Task inputs
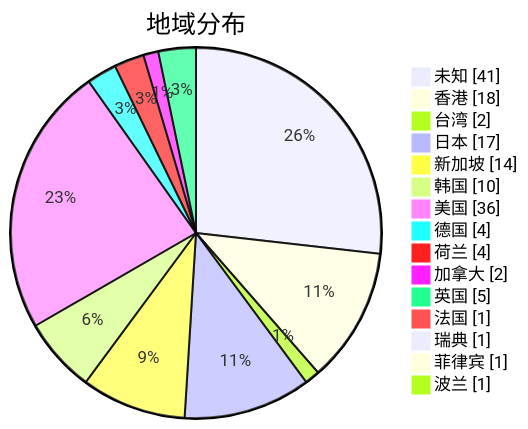
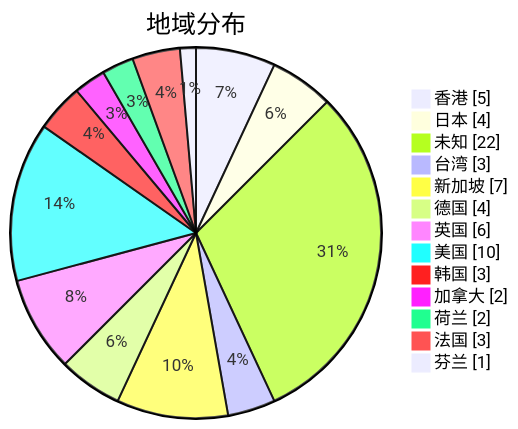
Before and after one commit to qjlxg/airport: the second of 3 diagrams in subs/statistics/tested_within.md, drawn with Mermaid. The commit also changed other lines of this file and 2 other files, not shown here.

Commit message:
Tested by metaST

````diff
--- a/subs/statistics/tested_within.md
+++ b/subs/statistics/tested_within.md
@@ -11,19 +11,17 @@
 ```mermaid
 pie showData
 title 地域分布
-"未知" : 41
-"香港" : 18
-"台湾" : 2
-"日本" : 17
-"新加坡" : 14
-"韩国" : 10
-"美国" : 36
+"香港" : 5
+"日本" : 4
+"未知" : 22
+"台湾" : 3
+"新加坡" : 7
 "德国" : 4
-"荷兰" : 4
+"英国" : 6
+"美国" : 10
+"韩国" : 3
 "加拿大" : 2
-"英国" : 5
-"法国" : 1
-"瑞典" : 1
-"菲律宾" : 1
-"波兰" : 1
+"荷兰" : 2
+"法国" : 3
+"芬兰" : 1
 ```
````
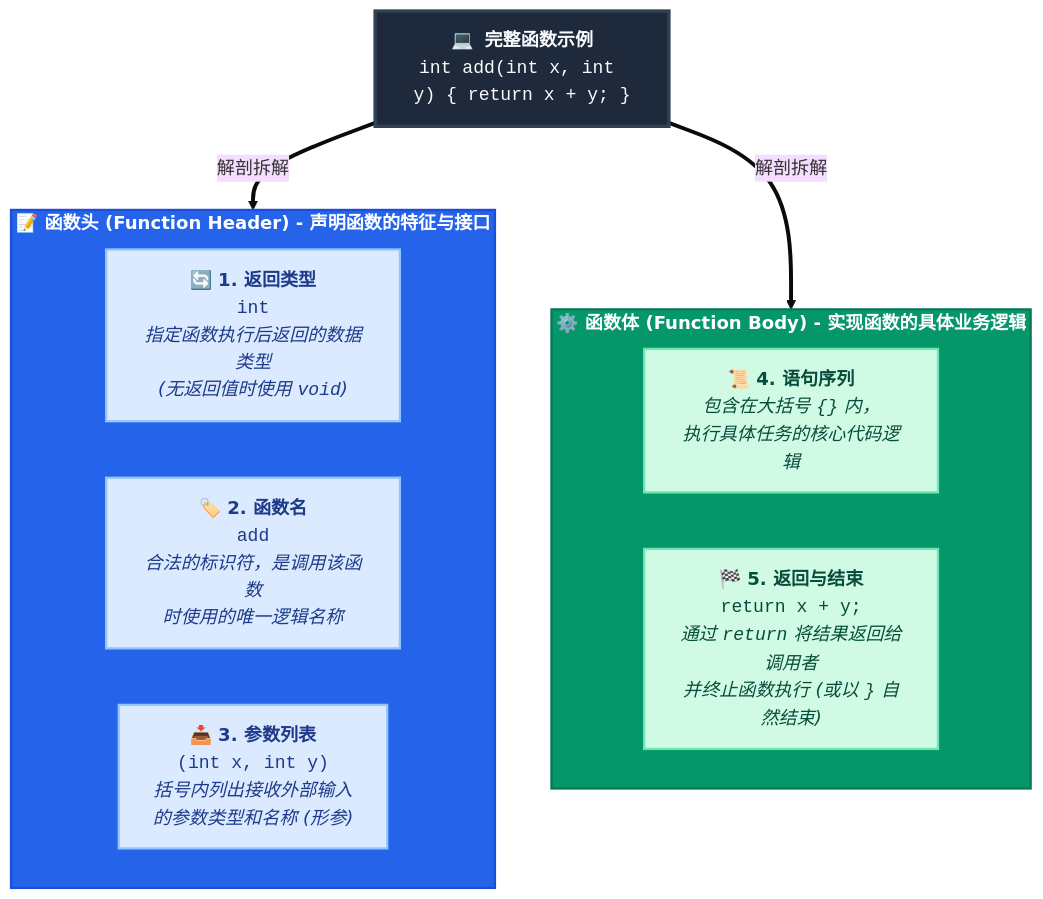
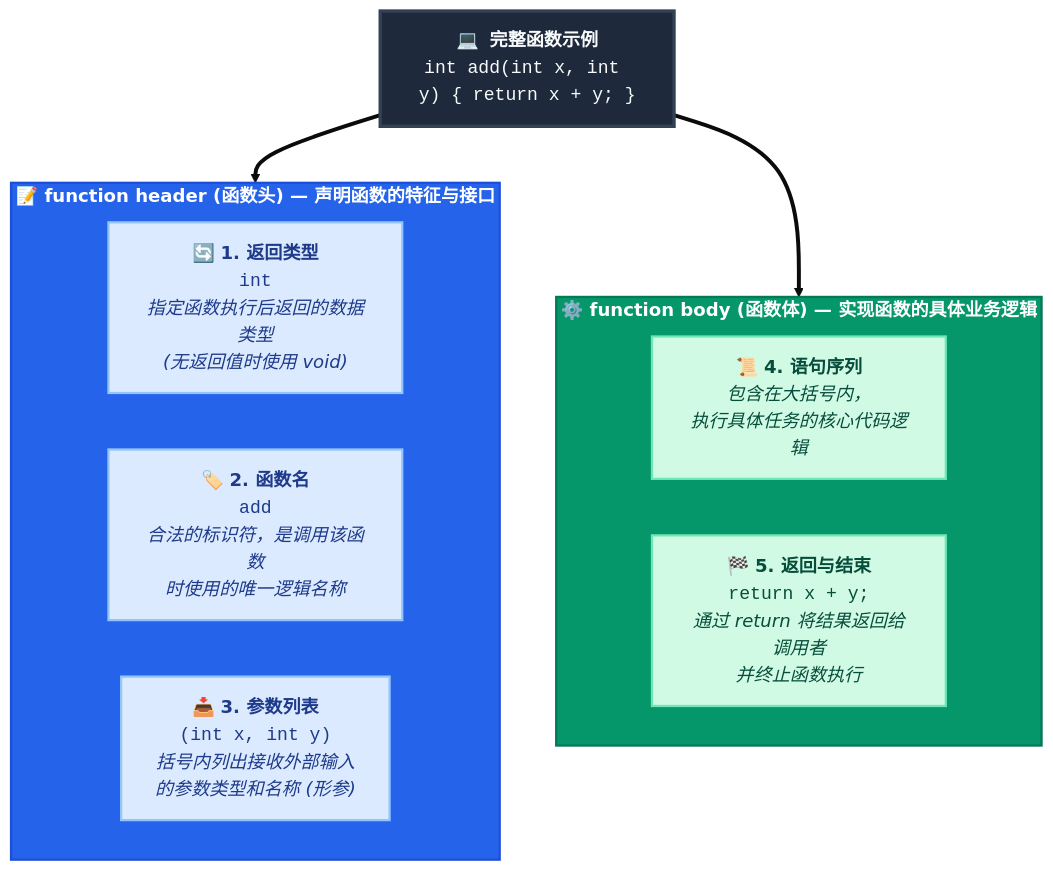
Before and after one commit to dmjcb/dmjcb.github.io: the first of 4 diagrams in _posts/c_c++/2024-12-23-function.md, drawn with Mermaid (base theme). The commit also changed other lines of this file and 8 other files, not shown here.

````diff
--- a/_posts/c_c++/2024-12-23-function.md
+++ b/_posts/c_c++/2024-12-23-function.md
@@ -38,41 +38,40 @@
 ```mermaid
 flowchart TD
-    %% 样式定义 (延续前文色彩体系)
+    %% 样式定义 (兼容 Mermaid v11.4.0)
     classDef codeBlock fill:#1e293b,stroke:#334155,stroke-width:3px,color:#f8fafc,font-family:monospace,font-size:16px;
-    
+
     classDef headerMain fill:#2563eb,stroke:#1d4ed8,stroke-width:2px,color:#ffffff,font-weight:bold,font-size:16px;
     classDef bodyMain fill:#059669,stroke:#047857,stroke-width:2px,color:#ffffff,font-weight:bold,font-size:16px;
-    
+
     classDef headerSub fill:#dbeafe,stroke:#93c5fd,stroke-width:2px,color:#1e3a8a;
     classDef bodySub fill:#d1fae5,stroke:#6ee7b7,stroke-width:2px,color:#064e3b;
 
     %% 顶部代码示例
-    Code["💻 <b>完整函数示例</b><br/><code>int add(int x, int y) { return x + y; }</code>"]
+    Code["💻 <b>完整函数示例</b><br><code>int add(int x, int y) { return x + y; }</code>"]
 
     %% 函数头部分
-    subgraph Header ["📝 函数头 (Function Header) - 声明函数的特征与接口"]
+    subgraph Header ["📝 function header (函数头) — 声明函数的特征与接口"]
         direction LR
-        H1["🔄 <b>1. 返回类型</b><br/><code>int</code><br/><i>指定函数执行后返回的数据类型<br/>(无返回值时使用 <code>void</code>)</i>"]
-        H2["🏷️ <b>2. 函数名</b><br/><code>add</code><br/><i>合法的标识符，是调用该函数<br/>时使用的唯一逻辑名称</i>"]
-        H3["📥 <b>3. 参数列表</b><br/><code>(int x, int y)</code><br/><i>括号内列出接收外部输入<br/>的参数类型和名称 (形参)</i>"]
+        H1["🔄 <b>1. 返回类型</b><br><code>int</code><br><i>指定函数执行后返回的数据类型<br>(无返回值时使用 void)</i>"]
+        H2["🏷️ <b>2. 函数名</b><br><code>add</code><br><i>合法的标识符，是调用该函数<br>时使用的唯一逻辑名称</i>"]
+        H3["📥 <b>3. 参数列表</b><br><code>(int x, int y)</code><br><i>括号内列出接收外部输入<br>的参数类型和名称 (形参)</i>"]
     end
 
     %% 函数体部分
-    subgraph Body ["⚙️ 函数体 (Function Body) - 实现函数的具体业务逻辑"]
+    subgraph Body ["⚙️ function body (函数体) — 实现函数的具体业务逻辑"]
         direction LR
-        B1["📜 <b>4. 语句序列</b><br/><i>包含在大括号 <code>{}</code> 内，<br/>执行具体任务的核心代码逻辑</i>"]
-        B2["🏁 <b>5. 返回与结束</b><br/><code>return x + y;</code><br/><i>通过 <code>return</code> 将结果返回给调用者<br/>并终止函数执行 (或以 <code>}</code> 自然结束)</i>"]
+        B1["📜 <b>4. 语句序列</b><br><i>包含在大括号内，<br>执行具体任务的核心代码逻辑</i>"]
+        B2["🏁 <b>5. 返回与结束</b><br><code>return x + y;</code><br><i>通过 return 将结果返回给调用者<br>并终止函数执行</i>"]
     end
 
     %% 连线关系
-    Code ==>|"解剖拆解"| Header
-    Code ==>|"解剖拆解"| Body
-    
+    Code ==> Header
+    Code ==> Body
+
     %% 应用样式
     class Code codeBlock;
     class Header headerMain;
     class Body bodyMain;
     class H1,H2,H3 headerSub;
     class B1,B2 bodySub;
-
 ```
````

Exercise
Gather from the entries above all lines that include the string "stroke".

Result of this exercise
     classDef codeBlock fill:#1e293b,stroke:#334155,stroke-width:3px,color:#f8fafc,font-family:monospace,font-size:16px;
     classDef headerMain fill:#2563eb,stroke:#1d4ed8,stroke-width:2px,color:#ffffff,font-weight:bold,font-size:16px;
     classDef bodyMain fill:#059669,stroke:#047857,stroke-width:2px,color:#ffffff,font-weight:bold,font-size:16px;
     classDef headerSub fill:#dbeafe,stroke:#93c5fd,stroke-width:2px,color:#1e3a8a;
     classDef bodySub fill:#d1fae5,stroke:#6ee7b7,stroke-width:2px,color:#064e3b;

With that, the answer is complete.